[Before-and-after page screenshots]
□ □ □ □ □

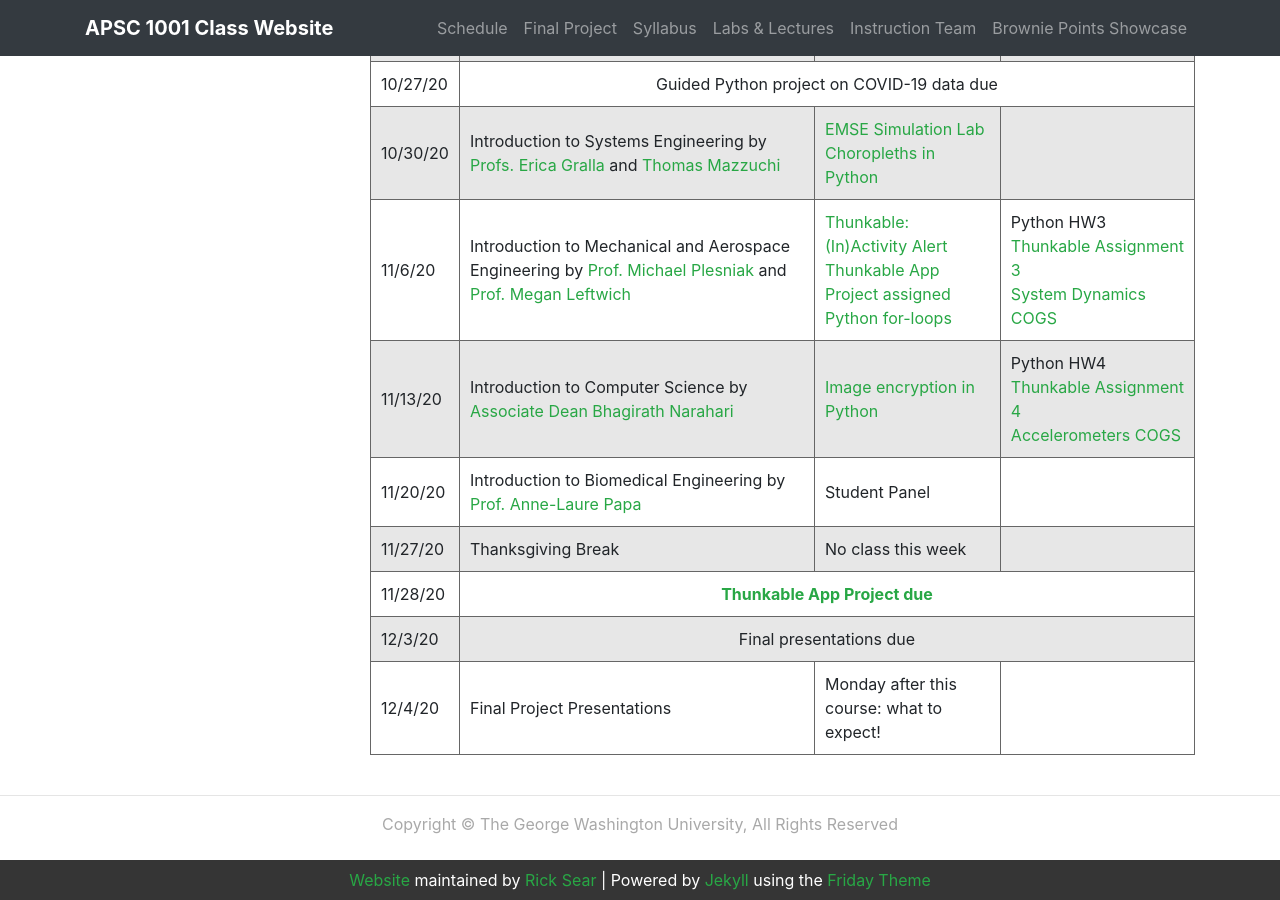
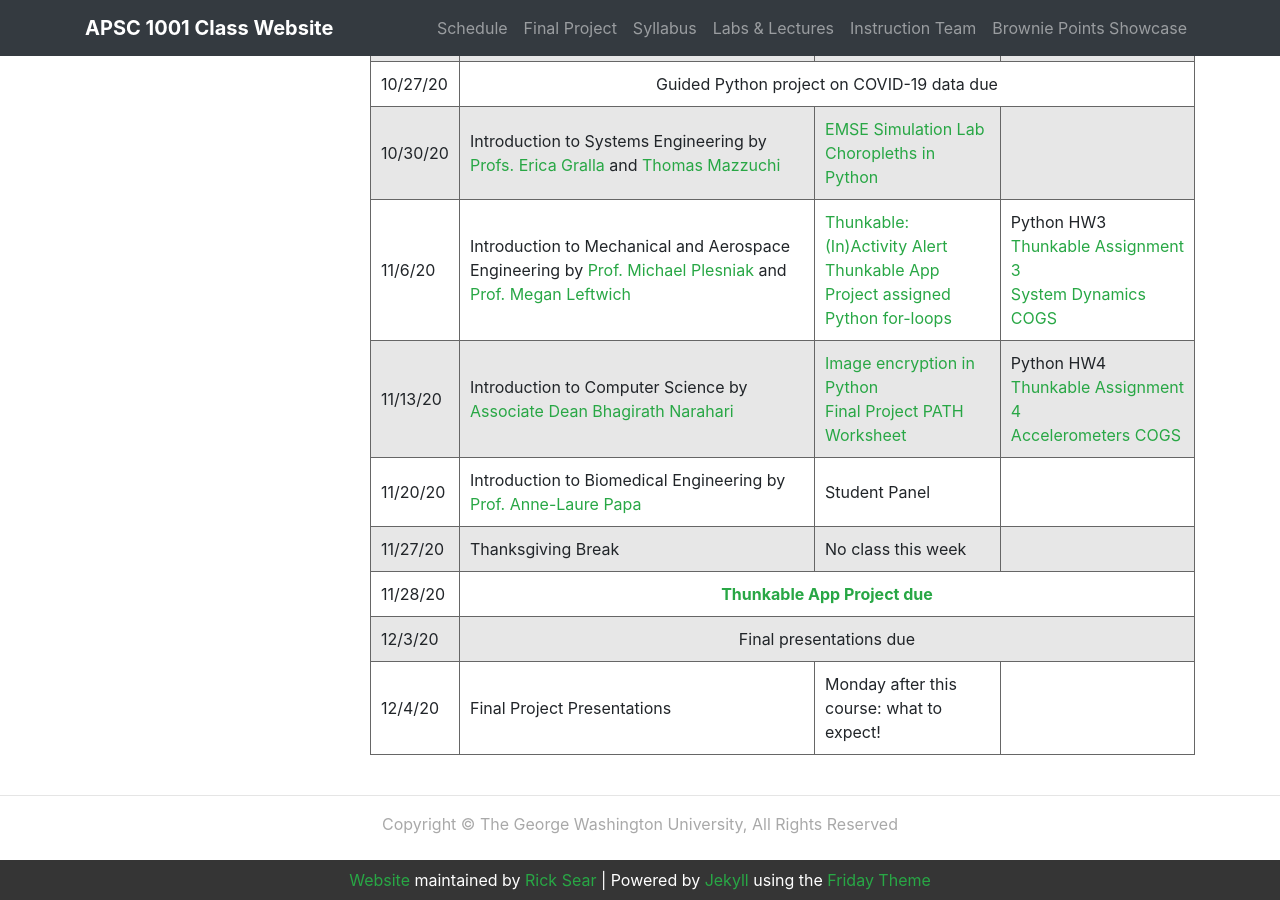
Before and after one commit to GWU-APSC1001/gwu-apsc1001.github.io, a Jekyll site: the page built from _pages/schedule.md, in a window 1280 px wide and 900 px high, scrolled down 799 px. Built offline with Jekyll 4.4.1, drawn with Linux system fonts in a browser that asks for light colours.

Commit message:
Add PATH exercise

```diff
--- a/_pages/schedule.md
+++ b/_pages/schedule.md
@@ -70,7 +70,7 @@ title: Course Schedule
     <tr>
       <td style="text-align: left">11/13/20</td>
       <td style="text-align: left">Introduction to Computer Science by <a href="https://www.seas.gwu.edu/bhagirath-narahari" target="_blank">Associate Dean Bhagirath Narahari</a></td>
-      <td style="text-align: left"><a href="labs/week6-python.html">Image encryption in Python</a></td>
+      <td style="text-align: left"><a href="labs/week6-python.html">Image encryption in Python</a><br><a href="/files/path_statement.pdf" target="_blank">Final Project PATH Worksheet</a></td>
       <td>Python HW4<br><a href="assignments/thunkable-assignment4.html">Thunkable Assignment 4</a><br><a target="_blank" href="https://forms.gle/Pd8nhwEcMkmM9rgz9">Accelerometers COGS</a></td>
     </tr>
     <tr>
```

□ □ □ □ □

*Task statement*
With the pictures set aside, please write out all of the records above exactly.

*Answer to the problem*
Before and after one commit to GWU-APSC1001/gwu-apsc1001.github.io, a Jekyll site: the page built from _pages/schedule.md, in a window 1280 px wide and 900 px high, scrolled down 799 px. Built offline with Jekyll 4.4.1, drawn with Linux system fonts in a browser that asks for light colours.

Commit message:
Add PATH exercise

```diff
--- a/_pages/schedule.md
+++ b/_pages/schedule.md
@@ -70,7 +70,7 @@ title: Course Schedule
     <tr>
       <td style="text-align: left">11/13/20</td>
       <td style="text-align: left">Introduction to Computer Science by <a href="https://www.seas.gwu.edu/bhagirath-narahari" target="_blank">Associate Dean Bhagirath Narahari</a></td>
-      <td style="text-align: left"><a href="labs/week6-python.html">Image encryption in Python</a></td>
+      <td style="text-align: left"><a href="labs/week6-python.html">Image encryption in Python</a><br><a href="/files/path_statement.pdf" target="_blank">Final Project PATH Worksheet</a></td>
       <td>Python HW4<br><a href="assignments/thunkable-assignment4.html">Thunkable Assignment 4</a><br><a target="_blank" href="https://forms.gle/Pd8nhwEcMkmM9rgz9">Accelerometers COGS</a></td>
     </tr>
     <tr>
```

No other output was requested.